**MATERIAL FOR THIS EXERCISE**.
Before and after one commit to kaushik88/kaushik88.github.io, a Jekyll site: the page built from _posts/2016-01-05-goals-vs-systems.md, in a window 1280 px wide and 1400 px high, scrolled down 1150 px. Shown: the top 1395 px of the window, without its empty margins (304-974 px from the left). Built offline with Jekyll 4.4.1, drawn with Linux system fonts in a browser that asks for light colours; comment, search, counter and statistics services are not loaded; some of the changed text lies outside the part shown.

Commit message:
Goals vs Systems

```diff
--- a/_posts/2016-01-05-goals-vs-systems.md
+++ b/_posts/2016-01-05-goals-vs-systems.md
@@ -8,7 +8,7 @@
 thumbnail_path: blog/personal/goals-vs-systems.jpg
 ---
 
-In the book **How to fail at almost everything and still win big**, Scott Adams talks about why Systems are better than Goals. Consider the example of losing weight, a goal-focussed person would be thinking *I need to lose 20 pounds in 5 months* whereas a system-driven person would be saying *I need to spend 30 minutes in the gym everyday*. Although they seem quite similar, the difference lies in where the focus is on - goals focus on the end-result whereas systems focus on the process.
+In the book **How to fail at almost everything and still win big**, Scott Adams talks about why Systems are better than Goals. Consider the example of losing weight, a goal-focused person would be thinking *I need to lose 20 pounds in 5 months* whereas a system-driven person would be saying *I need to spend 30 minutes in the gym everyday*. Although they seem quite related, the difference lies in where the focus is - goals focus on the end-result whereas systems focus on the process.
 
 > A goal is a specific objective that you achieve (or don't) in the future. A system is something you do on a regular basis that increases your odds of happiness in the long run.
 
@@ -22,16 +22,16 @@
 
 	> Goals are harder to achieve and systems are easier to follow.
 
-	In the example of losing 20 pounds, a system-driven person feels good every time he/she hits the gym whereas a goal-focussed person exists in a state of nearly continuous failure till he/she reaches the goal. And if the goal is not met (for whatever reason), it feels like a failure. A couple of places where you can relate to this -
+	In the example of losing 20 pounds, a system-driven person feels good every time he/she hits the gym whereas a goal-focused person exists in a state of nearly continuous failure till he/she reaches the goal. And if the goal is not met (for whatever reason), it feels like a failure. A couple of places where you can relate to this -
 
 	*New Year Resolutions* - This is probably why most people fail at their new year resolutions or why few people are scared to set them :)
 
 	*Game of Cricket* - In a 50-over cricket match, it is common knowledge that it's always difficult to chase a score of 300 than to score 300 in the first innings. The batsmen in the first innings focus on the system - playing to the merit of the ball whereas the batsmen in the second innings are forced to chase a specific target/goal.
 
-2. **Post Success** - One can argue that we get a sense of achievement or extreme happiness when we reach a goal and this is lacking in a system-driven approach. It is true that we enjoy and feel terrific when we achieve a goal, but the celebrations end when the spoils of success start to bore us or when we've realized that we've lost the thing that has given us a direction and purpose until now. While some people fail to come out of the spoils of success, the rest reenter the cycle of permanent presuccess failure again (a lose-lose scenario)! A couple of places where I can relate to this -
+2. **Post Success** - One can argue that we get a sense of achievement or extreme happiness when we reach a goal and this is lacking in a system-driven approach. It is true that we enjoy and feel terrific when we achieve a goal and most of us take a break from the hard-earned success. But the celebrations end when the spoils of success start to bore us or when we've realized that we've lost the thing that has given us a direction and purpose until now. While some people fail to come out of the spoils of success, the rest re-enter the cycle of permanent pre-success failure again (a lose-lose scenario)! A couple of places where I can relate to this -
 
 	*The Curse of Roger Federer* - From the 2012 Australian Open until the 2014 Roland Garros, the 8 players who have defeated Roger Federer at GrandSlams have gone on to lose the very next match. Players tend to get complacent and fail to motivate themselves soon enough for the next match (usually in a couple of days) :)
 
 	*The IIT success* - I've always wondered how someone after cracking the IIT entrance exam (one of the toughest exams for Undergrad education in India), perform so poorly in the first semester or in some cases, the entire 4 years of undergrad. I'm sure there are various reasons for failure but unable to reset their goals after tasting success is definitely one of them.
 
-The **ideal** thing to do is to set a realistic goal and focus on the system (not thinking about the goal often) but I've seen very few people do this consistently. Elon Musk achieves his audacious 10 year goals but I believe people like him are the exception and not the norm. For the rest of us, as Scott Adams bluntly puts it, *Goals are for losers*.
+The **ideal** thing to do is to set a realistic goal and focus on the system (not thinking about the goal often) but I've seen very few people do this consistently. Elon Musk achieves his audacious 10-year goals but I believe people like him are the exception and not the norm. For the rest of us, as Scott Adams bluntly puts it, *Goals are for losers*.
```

**WHAT NEEDS TO BE DONE**.
The records above must be repeated exactly, every one of them.

**THE ANSWER**.
Before and after one commit to kaushik88/kaushik88.github.io, a Jekyll site: the page built from _posts/2016-01-05-goals-vs-systems.md, in a window 1280 px wide and 1400 px high, scrolled down 1150 px. Shown: the top 1395 px of the window, without its empty margins (304-974 px from the left). Built offline with Jekyll 4.4.1, drawn with Linux system fonts in a browser that asks for light colours; comment, search, counter and statistics services are not loaded; some of the changed text lies outside the part shown.

Commit message:
Goals vs Systems

```diff
--- a/_posts/2016-01-05-goals-vs-systems.md
+++ b/_posts/2016-01-05-goals-vs-systems.md
@@ -8,7 +8,7 @@
 thumbnail_path: blog/personal/goals-vs-systems.jpg
 ---
 
-In the book **How to fail at almost everything and still win big**, Scott Adams talks about why Systems are better than Goals. Consider the example of losing weight, a goal-focussed person would be thinking *I need to lose 20 pounds in 5 months* whereas a system-driven person would be saying *I need to spend 30 minutes in the gym everyday*. Although they seem quite similar, the difference lies in where the focus is on - goals focus on the end-result whereas systems focus on the process.
+In the book **How to fail at almost everything and still win big**, Scott Adams talks about why Systems are better than Goals. Consider the example of losing weight, a goal-focused person would be thinking *I need to lose 20 pounds in 5 months* whereas a system-driven person would be saying *I need to spend 30 minutes in the gym everyday*. Although they seem quite related, the difference lies in where the focus is - goals focus on the end-result whereas systems focus on the process.
 
 > A goal is a specific objective that you achieve (or don't) in the future. A system is something you do on a regular basis that increases your odds of happiness in the long run.
 
@@ -22,16 +22,16 @@
 
 	> Goals are harder to achieve and systems are easier to follow.
 
-	In the example of losing 20 pounds, a system-driven person feels good every time he/she hits the gym whereas a goal-focussed person exists in a state of nearly continuous failure till he/she reaches the goal. And if the goal is not met (for whatever reason), it feels like a failure. A couple of places where you can relate to this -
+	In the example of losing 20 pounds, a system-driven person feels good every time he/she hits the gym whereas a goal-focused person exists in a state of nearly continuous failure till he/she reaches the goal. And if the goal is not met (for whatever reason), it feels like a failure. A couple of places where you can relate to this -
 
 	*New Year Resolutions* - This is probably why most people fail at their new year resolutions or why few people are scared to set them :)
 
 	*Game of Cricket* - In a 50-over cricket match, it is common knowledge that it's always difficult to chase a score of 300 than to score 300 in the first innings. The batsmen in the first innings focus on the system - playing to the merit of the ball whereas the batsmen in the second innings are forced to chase a specific target/goal.
 
-2. **Post Success** - One can argue that we get a sense of achievement or extreme happiness when we reach a goal and this is lacking in a system-driven approach. It is true that we enjoy and feel terrific when we achieve a goal, but the celebrations end when the spoils of success start to bore us or when we've realized that we've lost the thing that has given us a direction and purpose until now. While some people fail to come out of the spoils of success, the rest reenter the cycle of permanent presuccess failure again (a lose-lose scenario)! A couple of places where I can relate to this -
+2. **Post Success** - One can argue that we get a sense of achievement or extreme happiness when we reach a goal and this is lacking in a system-driven approach. It is true that we enjoy and feel terrific when we achieve a goal and most of us take a break from the hard-earned success. But the celebrations end when the spoils of success start to bore us or when we've realized that we've lost the thing that has given us a direction and purpose until now. While some people fail to come out of the spoils of success, the rest re-enter the cycle of permanent pre-success failure again (a lose-lose scenario)! A couple of places where I can relate to this -
 
 	*The Curse of Roger Federer* - From the 2012 Australian Open until the 2014 Roland Garros, the 8 players who have defeated Roger Federer at GrandSlams have gone on to lose the very next match. Players tend to get complacent and fail to motivate themselves soon enough for the next match (usually in a couple of days) :)
 
 	*The IIT success* - I've always wondered how someone after cracking the IIT entrance exam (one of the toughest exams for Undergrad education in India), perform so poorly in the first semester or in some cases, the entire 4 years of undergrad. I'm sure there are various reasons for failure but unable to reset their goals after tasting success is definitely one of them.
 
-The **ideal** thing to do is to set a realistic goal and focus on the system (not thinking about the goal often) but I've seen very few people do this consistently. Elon Musk achieves his audacious 10 year goals but I believe people like him are the exception and not the norm. For the rest of us, as Scott Adams bluntly puts it, *Goals are for losers*.
+The **ideal** thing to do is to set a realistic goal and focus on the system (not thinking about the goal often) but I've seen very few people do this consistently. Elon Musk achieves his audacious 10-year goals but I believe people like him are the exception and not the norm. For the rest of us, as Scott Adams bluntly puts it, *Goals are for losers*.
```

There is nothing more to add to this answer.